Change detection outputs:
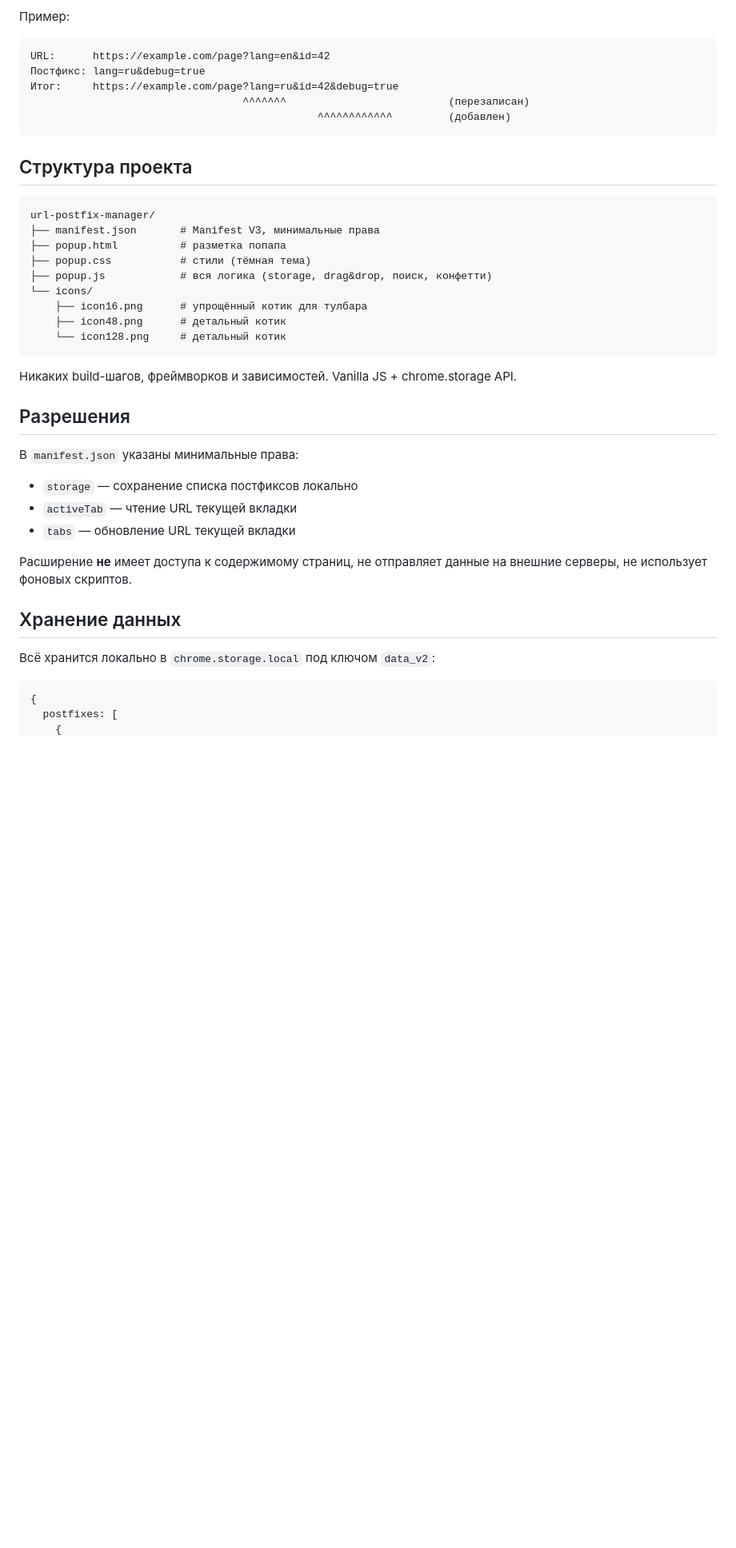
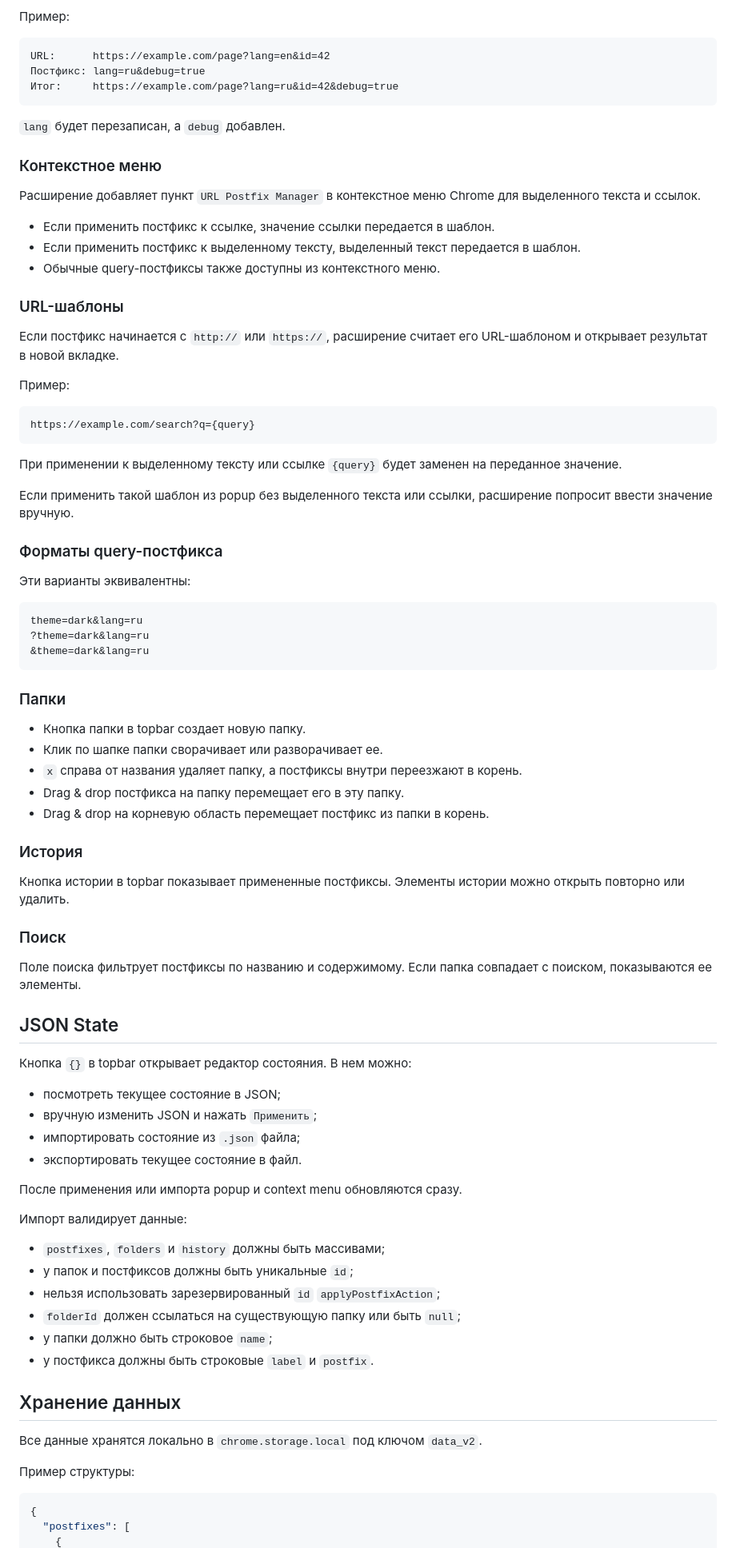
Before and after one commit to ryazantsevilya/url-postfix-extension, a Markdown page: README.md, the part around one of its changes. Shown at 80% size. Rendered like a GitHub page; blank space fills up the shorter version.

````diff
--- a/README.md
+++ b/README.md
@@ -67,43 +58,89 @@ Chrome-расширение для управления query-параметра
 
 Пример:
-```
+
+```text
 URL:      https://example.com/page?lang=en&id=42
 Постфикс: lang=ru&debug=true
 Итог:     https://example.com/page?lang=ru&id=42&debug=true
-                                  ^^^^^^^                          (перезаписан)
-                                              ^^^^^^^^^^^^         (добавлен)
 ```
 
-## Структура проекта
+`lang` будет перезаписан, а `debug` добавлен.
 
-```
-url-postfix-manager/
-├── manifest.json       # Manifest V3, минимальные права
-├── popup.html          # разметка попапа
-├── popup.css           # стили (тёмная тема)
-├── popup.js            # вся логика (storage, drag&drop, поиск, конфетти)
-└── icons/
-    ├── icon16.png      # упрощённый котик для тулбара
-    ├── icon48.png      # детальный котик
-    └── icon128.png     # детальный котик
+### Контекстное меню
+
+Расширение добавляет пункт `URL Postfix Manager` в контекстное меню Chrome для выделенного текста и ссылок.
+
+- Если применить постфикс к ссылке, значение ссылки передается в шаблон.
+- Если применить постфикс к выделенному тексту, выделенный текст передается в шаблон.
+- Обычные query-постфиксы также доступны из контекстного меню.
+
+### URL-шаблоны
+
+Если постфикс начинается с `http://` или `https://`, расширение считает его URL-шаблоном и открывает результат в новой вкладке.
+
+Пример:
+
+```text
+https://example.com/search?q={query}
 ```
 
-Никаких build-шагов, фреймворков и зависимостей. Vanilla JS + chrome.storage API.
+При применении к выделенному тексту или ссылке `{query}` будет заменен на переданное значение.
 
-## Разрешения
+Если применить такой шаблон из popup без выделенного текста или ссылки, расширение попросит ввести значение вручную.
 
-В `manifest.json` указаны минимальные права:
-- `storage` — сохранение списка постфиксов локально
-- `activeTab` — чтение URL текущей вкладки
-- `tabs` — обновление URL текущей вкладки
+### Форматы query-постфикса
 
-Расширение **не** имеет доступа к содержимому страниц, не отправляет данные на внешние серверы, не использует фоновых скриптов.
+Эти варианты эквивалентны:
+
+```text
+theme=dark&lang=ru
+?theme=dark&lang=ru
+&theme=dark&lang=ru
+```
+
+### Папки
+
+- Кнопка папки в topbar создает новую папку.
+- Клик по шапке папки сворачивает или разворачивает ее.
+- `x` справа от названия удаляет папку, а постфиксы внутри переезжают в корень.
+- Drag & drop постфикса на папку перемещает его в эту папку.
+- Drag & drop на корневую область перемещает постфикс из папки в корень.
+
+### История
+
+Кнопка истории в topbar показывает примененные постфиксы. Элементы истории можно открыть повторно или удалить.
+
+### Поиск
+
+Поле поиска фильтрует постфиксы по названию и содержимому. Если папка совпадает с поиском, показываются ее элементы.
+
+## JSON State
+
+Кнопка `{}` в topbar открывает редактор состояния. В нем можно:
+
+- посмотреть текущее состояние в JSON;
+- вручную изменить JSON и нажать `Применить`;
+- импортировать состояние из `.json` файла;
+- экспортировать текущее состояние в файл.
+
+После применения или импорта popup и context menu обновляются сразу.
+
+Импорт валидирует данные:
+
+- `postfixes`, `folders` и `history` должны быть массивами;
+- у папок и постфиксов должны быть уникальные `id`;
+- нельзя использовать зарезервированный `id` `applyPostfixAction`;
+- `folderId` должен ссылаться на существующую папку или быть `null`;
+- у папки должно быть строковое `name`;
+- у постфикса должны быть строковые `label` и `postfix`.
 
 ## Хранение данных
 
-Всё хранится локально в `chrome.storage.local` под ключом `data_v2`:
+Все данные хранятся локально в `chrome.storage.local` под ключом `data_v2`.
 
-```js
+Пример структуры:
+
+```json
 {
-  postfixes: [
+  "postfixes": [
     {
````
Also changed, not shown: other parts of README.md (+120 -57 lines).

Work task:
From top to bottom, restate the records above exactly and omit every picture.

Solution to this task:
Before and after one commit to ryazantsevilya/url-postfix-extension, a Markdown page: README.md, the part around one of its changes. Shown at 80% size. Rendered like a GitHub page; blank space fills up the shorter version.

````diff
--- a/README.md
+++ b/README.md
@@ -67,43 +58,89 @@ Chrome-расширение для управления query-параметра
 
 Пример:
-```
+
+```text
 URL:      https://example.com/page?lang=en&id=42
 Постфикс: lang=ru&debug=true
 Итог:     https://example.com/page?lang=ru&id=42&debug=true
-                                  ^^^^^^^                          (перезаписан)
-                                              ^^^^^^^^^^^^         (добавлен)
 ```
 
-## Структура проекта
+`lang` будет перезаписан, а `debug` добавлен.
 
-```
-url-postfix-manager/
-├── manifest.json       # Manifest V3, минимальные права
-├── popup.html          # разметка попапа
-├── popup.css           # стили (тёмная тема)
-├── popup.js            # вся логика (storage, drag&drop, поиск, конфетти)
-└── icons/
-    ├── icon16.png      # упрощённый котик для тулбара
-    ├── icon48.png      # детальный котик
-    └── icon128.png     # детальный котик
+### Контекстное меню
+
+Расширение добавляет пункт `URL Postfix Manager` в контекстное меню Chrome для выделенного текста и ссылок.
+
+- Если применить постфикс к ссылке, значение ссылки передается в шаблон.
+- Если применить постфикс к выделенному тексту, выделенный текст передается в шаблон.
+- Обычные query-постфиксы также доступны из контекстного меню.
+
+### URL-шаблоны
+
+Если постфикс начинается с `http://` или `https://`, расширение считает его URL-шаблоном и открывает результат в новой вкладке.
+
+Пример:
+
+```text
+https://example.com/search?q={query}
 ```
 
-Никаких build-шагов, фреймворков и зависимостей. Vanilla JS + chrome.storage API.
+При применении к выделенному тексту или ссылке `{query}` будет заменен на переданное значение.
 
-## Разрешения
+Если применить такой шаблон из popup без выделенного текста или ссылки, расширение попросит ввести значение вручную.
 
-В `manifest.json` указаны минимальные права:
-- `storage` — сохранение списка постфиксов локально
-- `activeTab` — чтение URL текущей вкладки
-- `tabs` — обновление URL текущей вкладки
+### Форматы query-постфикса
 
-Расширение **не** имеет доступа к содержимому страниц, не отправляет данные на внешние серверы, не использует фоновых скриптов.
+Эти варианты эквивалентны:
+
+```text
+theme=dark&lang=ru
+?theme=dark&lang=ru
+&theme=dark&lang=ru
+```
+
+### Папки
+
+- Кнопка папки в topbar создает новую папку.
+- Клик по шапке папки сворачивает или разворачивает ее.
+- `x` справа от названия удаляет папку, а постфиксы внутри переезжают в корень.
+- Drag & drop постфикса на папку перемещает его в эту папку.
+- Drag & drop на корневую область перемещает постфикс из папки в корень.
+
+### История
+
+Кнопка истории в topbar показывает примененные постфиксы. Элементы истории можно открыть повторно или удалить.
+
+### Поиск
+
+Поле поиска фильтрует постфиксы по названию и содержимому. Если папка совпадает с поиском, показываются ее элементы.
+
+## JSON State
+
+Кнопка `{}` в topbar открывает редактор состояния. В нем можно:
+
+- посмотреть текущее состояние в JSON;
+- вручную изменить JSON и нажать `Применить`;
+- импортировать состояние из `.json` файла;
+- экспортировать текущее состояние в файл.
+
+После применения или импорта popup и context menu обновляются сразу.
+
+Импорт валидирует данные:
+
+- `postfixes`, `folders` и `history` должны быть массивами;
+- у папок и постфиксов должны быть уникальные `id`;
+- нельзя использовать зарезервированный `id` `applyPostfixAction`;
+- `folderId` должен ссылаться на существующую папку или быть `null`;
+- у папки должно быть строковое `name`;
+- у постфикса должны быть строковые `label` и `postfix`.
 
 ## Хранение данных
 
-Всё хранится локально в `chrome.storage.local` под ключом `data_v2`:
+Все данные хранятся локально в `chrome.storage.local` под ключом `data_v2`.
 
-```js
+Пример структуры:
+
+```json
 {
-  postfixes: [
+  "postfixes": [
     {
````
Also changed, not shown: other parts of README.md (+120 -57 lines).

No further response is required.